◆ **REQUIRED WORK**
All lines in the data below carrying the string "text" are to be located and copied.

◆ **Change listing data**
====
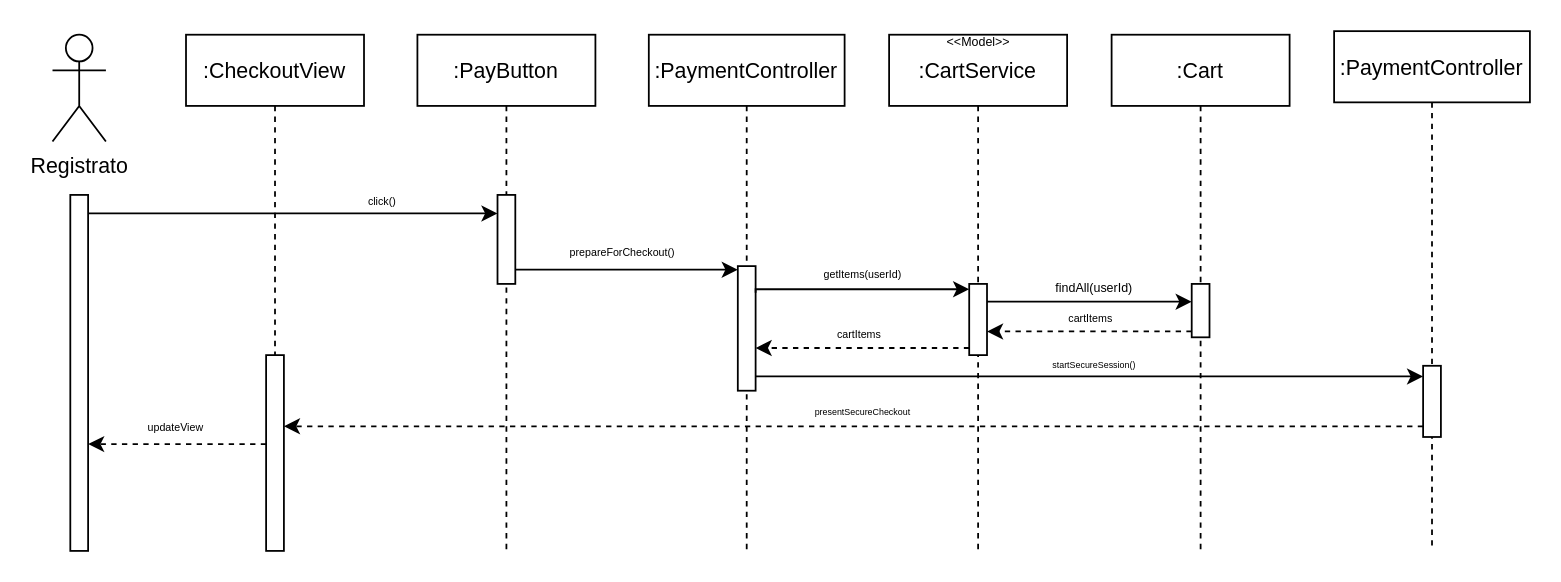
Earlier version of the draw.io diagram page "GoToCheckout" (4 of 4) of Docs/Requirements Analysis/Diagrams/Sequence Diagrams/Carrello/Winer.Cart.drawio (Gprisco/winer-unisa). Source tidied: cells renumbered, new cells numbered last; positions are measured from the earlier drawing's top-left corner, leaving out a move shared by most shapes. Both pictures are drawn from the tidied source at 178%, with x=0, y=0 at pixel (52, 30).
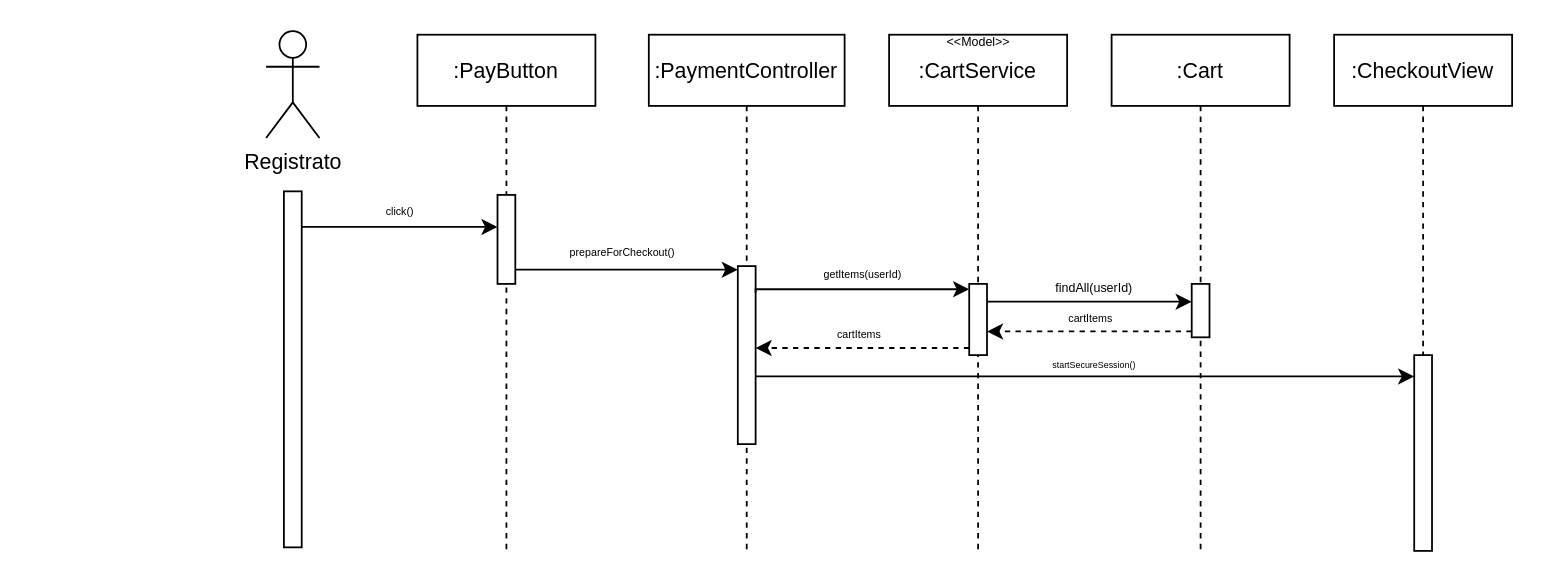
The same page after the edit.

Unchanged cells that the change refers to:
```xml
<mxCell id="3" style="points=[];perimeter=orthogonalPerimeter;rounded=0;shadow=0;strokeWidth=1;" parent="2" vertex="1">
  <mxGeometry x="45" y="90" width="10" height="50" as="geometry" />
</mxCell>
<mxCell id="6" value=":PaymentController" style="shape=umlLifeline;perimeter=lifelinePerimeter;rounded=0;shadow=0;strokeWidth=1;" parent="1" vertex="1">
  <mxGeometry x="335" y="2" width="110" height="290" as="geometry" />
</mxCell>
<mxCell id="26" style="points=[];perimeter=orthogonalPerimeter;rounded=0;shadow=0;strokeWidth=1;" parent="25" vertex="1">
  <mxGeometry x="45" y="180" width="10" height="110" as="geometry" />
</mxCell>
```

The edit, as a diff of the source:
```diff
@@
     <mxCell id="4" value="Registrato" style="shape=umlActor;verticalLabelPosition=bottom;verticalAlign=top;html=1;" parent="1" vertex="1">
-      <mxGeometry y="2" width="30" height="60" as="geometry" />
+      <mxGeometry x="120" width="30" height="60" as="geometry" />
     </mxCell>
+    <mxCell id="35" style="edgeStyle=orthogonalEdgeStyle;rounded=0;jettySize=auto;html=1;" parent="1" edge="1" source="5" target="3">
+      <mxGeometry relative="1" as="geometry">
+        <Array as="points">
+          <mxPoint x="220" y="110" />
+          <mxPoint x="220" y="110" />
+        </Array>
+      </mxGeometry>
+    </mxCell>
     <mxCell id="5" style="points=[];perimeter=orthogonalPerimeter;rounded=0;shadow=0;strokeWidth=1;" parent="1" vertex="1">
-      <mxGeometry x="10" y="92" width="10" height="200" as="geometry" />
+      <mxGeometry x="130" y="90" width="10" height="200" as="geometry" />
     </mxCell>
@@
     <mxCell id="7" style="perimeter=orthogonalPerimeter;rounded=0;shadow=0;strokeWidth=1;" parent="6" vertex="1">
-      <mxGeometry x="50" y="130" width="10" height="70" as="geometry" />
+      <mxGeometry x="50" y="130" width="10" height="100" as="geometry" />
     </mxCell>
@@
     <mxCell id="13" value="click()" style="text;html=1;align=center;verticalAlign=middle;strokeColor=none;fillColor=none;fontSize=6;" parent="1" vertex="1">
-      <mxGeometry x="170" y="91" width="30" height="10" as="geometry" />
+      <mxGeometry x="180" y="97" width="30" height="10" as="geometry" />
     </mxCell>
-    <mxCell id="14" style="edgeStyle=orthogonalEdgeStyle;rounded=0;orthogonalLoop=1;jettySize=auto;html=1;" parent="1" edge="1">
-      <mxGeometry relative="1" as="geometry">
-        <mxPoint x="20" y="102.4" as="sourcePoint" />
-        <mxPoint x="250" y="102.4" as="targetPoint" />
-        <Array as="points">
-          <mxPoint x="195" y="102" />
-          <mxPoint x="195" y="102" />
-        </Array>
-      </mxGeometry>
-    </mxCell>
@@
     <mxCell id="25" value=":CheckoutView" style="shape=umlLifeline;perimeter=lifelinePerimeter;rounded=0;shadow=0;strokeWidth=1;" parent="1" vertex="1">
-      <mxGeometry x="75" y="2" width="100" height="290" as="geometry" />
+      <mxGeometry x="720" y="2" width="100" height="290" as="geometry" />
     </mxCell>
@@
-    <mxCell id="27" style="edgeStyle=orthogonalEdgeStyle;rounded=0;orthogonalLoop=1;jettySize=auto;html=1;dashed=1;" parent="25" edge="1">
-      <mxGeometry relative="1" as="geometry">
-        <mxPoint x="45" y="230" as="sourcePoint" />
-        <mxPoint x="-55" y="230" as="targetPoint" />
-        <Array as="points">
-          <mxPoint x="-55" y="230" />
-        </Array>
-      </mxGeometry>
-    </mxCell>
-    <mxCell id="28" value="updateView" style="text;html=1;align=center;verticalAlign=middle;strokeColor=none;fillColor=none;fontSize=6;" parent="1" vertex="1">
-      <mxGeometry x="44" y="218" width="50" height="10" as="geometry" />
-    </mxCell>
-    <mxCell id="29" value=":PaymentController" style="shape=umlLifeline;perimeter=lifelinePerimeter;rounded=0;shadow=0;strokeWidth=1;" parent="1" vertex="1">
-      <mxGeometry x="720" width="110" height="290" as="geometry" />
-    </mxCell>
-    <mxCell id="30" style="points=[];perimeter=orthogonalPerimeter;rounded=0;shadow=0;strokeWidth=1;" parent="29" vertex="1">
-      <mxGeometry x="50" y="188" width="10" height="40" as="geometry" />
-    </mxCell>
-    <mxCell id="31" style="edgeStyle=orthogonalEdgeStyle;rounded=0;jettySize=auto;html=1;fontSize=5;" parent="1" edge="1" target="30">
+    <mxCell id="31" style="edgeStyle=orthogonalEdgeStyle;rounded=0;jettySize=auto;html=1;fontSize=5;" parent="1" edge="1" target="26">
       <mxGeometry relative="1" as="geometry">
         <mxPoint x="395" y="194" as="sourcePoint" />
         <Array as="points">
-          <mxPoint x="670" y="194" />
-          <mxPoint x="670" y="194" />
+          <mxPoint x="680" y="194" />
+          <mxPoint x="680" y="194" />
         </Array>
       </mxGeometry>
     </mxCell>
@@
-    <mxCell id="33" style="edgeStyle=orthogonalEdgeStyle;rounded=0;jettySize=auto;html=1;fontSize=5;dashed=1;" parent="1" edge="1" source="30" target="26">
-      <mxGeometry relative="1" as="geometry">
-        <Array as="points">
-          <mxPoint x="450" y="222" />
-          <mxPoint x="450" y="222" />
-        </Array>
-      </mxGeometry>
-    </mxCell>
-    <mxCell id="34" value="presentSecureCheckout" style="text;html=1;align=center;verticalAlign=middle;strokeColor=none;fillColor=none;fontSize=5;" parent="1" vertex="1">
-      <mxGeometry x="420" y="208" width="70" height="10" as="geometry" />
-    </mxCell>
```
====
◆ **TASK SOLUTION**
     <mxCell id="13" value="click()" style="text;html=1;align=center;verticalAlign=middle;strokeColor=none;fillColor=none;fontSize=6;" parent="1" vertex="1">
-    <mxCell id="28" value="updateView" style="text;html=1;align=center;verticalAlign=middle;strokeColor=none;fillColor=none;fontSize=6;" parent="1" vertex="1">
-    <mxCell id="34" value="presentSecureCheckout" style="text;html=1;align=center;verticalAlign=middle;strokeColor=none;fillColor=none;fontSize=5;" parent="1" vertex="1">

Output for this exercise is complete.